_Exercise_
Give the number of lines in these entries that contain "open", and nothing more.

Start of Records supplied

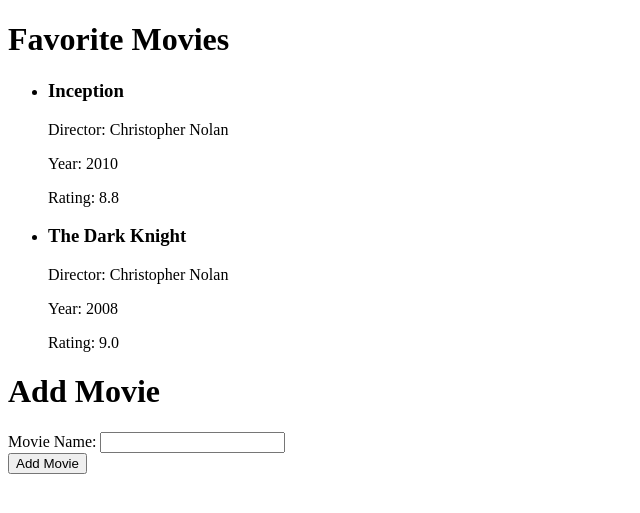
After one commit to shira1008/MoviWeb, a Flask app: page /users/1 in a window 1280 px wide. The commit adds this page. Shown: the top 513 px of the page, without its empty margins (0-640 px from the left). Run offline with Flask 3, Linux system fonts and the light colour scheme.

Commit message:
added add movie and fetch

```diff
--- a/app.py
+++ b/app.py
@@ -1,5 +1,6 @@
-from flask import Flask
+from flask import Flask, render_template, request, redirect, url_for
 from datamanager.json_data_manager import JSONDataManager
+from fetching_from_api import fetch_data
 
 app = Flask(__name__)
 data_manager = JSONDataManager('data.json')
@@ -7,16 +8,59 @@ data_manager = JSONDataManager('data.json')
 
 @app.route('/')
 def home():
-    return "Welcome to MovieWeb App!"
+    return render_template('index.html')
 
 
 @app.route('/users')
 def list_users():
     users = data_manager.get_all_users()
-    return str(users)  # Temporarily returning users as a string
+    return render_template('users.html', users=users)
+
+@app.route('/users/<int:user_id>')
+def favorite_movies(user_id):
+    movies = data_manager.get_user_movies(user_id)
+    return render_template('user_movies.html', movies=movies, user_id=user_id)
+
+@app.route('/add_user', methods=['GET','POST'])
+def add_user():
+    if request.method == "POST":
+        name = request.form.get('name')
+
+        data_manager.add_new_user(name)
+
+        return redirect(url_for('list_users'))
+
+    return render_template('add_user.html')
 
 
+@app.route('/add_movie/<int:user_id>', methods=['POST'])
+def add_movie(user_id):
+    movie_name = request.form.get('movie_name')
+    #fetching the data
+    movie_data = fetch_data(movie_name)
+    user = data_manager.get_user_by_id(user_id)
+    # Extract relevant information from the API response
+    director = movie_data.get('Director', '')
+    year = movie_data.get('Year', '')
+    rating = movie_data.get('imdbRating', '')
+    if user:
+        user_movies = user['movies']
+        new_movie_id = data_manager.generate_movie_id(user_movies)
+        movie = {
+            'id': new_movie_id,
+            'name': movie_name,
+            'director': director,
+            'year': year,
+            'rating':rating,
+            'url': ''
+        }
+        user_movies.append(movie)
+        data_manager.update_user_movies(user_id, user_movies)
+        return redirect(url_for('favorite_movies', user_id=user_id))
+    else:
+        return "User not found."
 
+#add fetch function
 
 if __name__ == '__main__':
     app.run(debug=True)
--- a/data.json
+++ b/data.json
@@ -1,27 +1 @@
-[
-  {
-    "id": 1,
-    "name": "Alice",
-    "movies": [
-      {
-        "id": 1,
-        "name": "Inception",
-        "director": "Christopher Nolan",
-        "year": 2010,
-        "rating": 8.8
-      },
-      {
-        "id": 2,
-        "name": "The Dark Knight",
-        "director": "Christopher Nolan",
-        "year": 2008,
-        "rating": 9.0
-      }
-    ]
-  },
-  {
-    "id": 2,
-    "name": "Bob",
-    "movies": []
-  }
-]
+[{"id": 1, "name": "Alice", "movies": [{"id": 1, "name": "Inception", "director": "Christopher Nolan", "year": 2010, "rating": 8.8}, {"id": 2, "name": "The Dark Knight", "director": "Christopher Nolan", "year": 2008, "rating": 9.0}]}, {"id": 2, "name": "Bob", "movies": []}, {"id": 3, "name": "shira", "movies": []}, {"id": 4, "name": "avivon", "movies": [{"id": 1, "name": "snoop", "director": "", "year": "", "rating": ""}, {"id": 2, "name": "hi", "director": "", "year": "", "rating": ""}, {"id": 3, "name": "spiderman", "director": "Christian Davi", "year": "1990", "rating": "5.6", "url": ""}]}]
--- a/datamanager/json_data_manager.py
+++ b/datamanager/json_data_manager.py
@@ -5,6 +5,30 @@ from datamanager.data_manager_interface import DataManagerInterface
 class JSONDataManager(DataManagerInterface):
     def __init__(self, filename):
         self.filename = filename
+
+    def get_user_by_id(self, user_id):
+        """Return the user with the given ID"""
+        data = self.read_file()
+        for user in data:
+            if user['id'] == user_id:
+                return user
+        return None
+
+    def generate_user_id(self, data):
+        """Generate a unique user ID for a new user"""
+        user_ids = [user["id"] for user in data]
+        if user_ids:
+            return max(user_ids) + 1
+        else:
+            return 1
+
+    def generate_movie_id(self, movies):
+        """Generate a unique movie ID for a new movie"""
+        movie_ids = [movie['id'] for movie in movies]
+        if movie_ids:
+            return max(movie_ids) + 1
+        else:
+            return 1
 
     def read_file(self):
         """Read and return the contents of the JSON file"""
@@ -19,13 +43,63 @@ class JSONDataManager(DataManagerInterface):
     def get_all_users(self):
         """Return a list of all users"""
         data = self.read_file()
-        users_list = [user["name"] for user in data]
-        return users_list
+        return data
 
     def get_user_movies(self, user_id):
         """Return a list of movies for the given user ID"""
         data = self.read_file()
+        print("Data:", data)  # Check the value of data
         for user in data:
             if user["id"] == user_id:
                 return user["movies"]
         return []
+
+
+    def add_new_user(self, user):
+        """Add a new user with an empty movie list"""
+        data = self.read_file()
+
+        # Generate a unique ID for the new user
+        user_id = self.generate_user_id(data)
+
+        # Create the new user entry
+        new_user = {
+            "id": user_id,
+            "name": user,
+            "movies": []
+        }
+
+        # Add the new user to the data
+        data.append(new_user)
+
+        # Write the updated data to the file
+        try:
+            with open(self.filename, "w") as handle:
+                json.dump(data, handle)
+            print("User added successfully.")
+        except IOError as e:
+            print(f"Error adding user: {str(e)}")
+
+
+    def update_user_movies(self, user_id, movies):
+        """Update the movie list after adding the movie for the given user ID"""
+        data = self.read_file()
+        for user in data:
+            if user['id'] == user_id:
+                user['movies'] = movies
+
+        # Write the updated data to the file
+        try:
+            with open(self.filename, 'w') as handle:
+                json.dump(data, handle)
+            print('User movies updated successfully.')
+        except IOError as e:
+            print(f'Error updating user movies: {str(e)}')
+
+
+
+    def update_movie(self, movie_id):
+        pass
+
+    def delete_movie(self, movie_id):
+        pass
--- /dev/null
+++ b/templates/user_movies.html
@@ -0,0 +1,32 @@
+<!DOCTYPE html>
+<html lang="en">
+  <head>
+    <meta charset="UTF-8" />
+    <meta name="viewport" content="width=device-width, initial-scale=1.0" />
+    <title>User movies</title>
+  </head>
+  <body>
+    <h1>Favorite Movies</h1>
+    <ul class="movies_list">
+      {% for movie in movies %}
+      <li class="movie">
+        <h3>{{ movie["name"] }}</h3>
+        <p>Director: {{ movie["director"] }}</p>
+        <p>Year: {{ movie["year"] }}</p>
+        <p>Rating: {{ movie["rating"] }}</p>
+      </li>
+      {% endfor %}
+    </ul>
+
+    <h1>Add Movie</h1>
+    <form action="{{ url_for('add_movie', user_id=user_id) }}" method="post">
+      <div>
+        <label for="movie_name">Movie Name:</label>
+        <input type="text" id="movie_name" name="movie_name" required />
+      </div>
+      <div>
+        <button type="submit" class="btn">Add Movie</button>
+      </div>
+    </form>
+  </body>
+</html>
```
Also changed, not shown: fetching_from_api.py (added, +14 -0 lines), templates/add_user.html (added, +21 -0 lines), templates/index.html (added, +13 -0 lines), templates/users.html (+7 -1 lines).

End of Records supplied

_Answer to this exercise_
2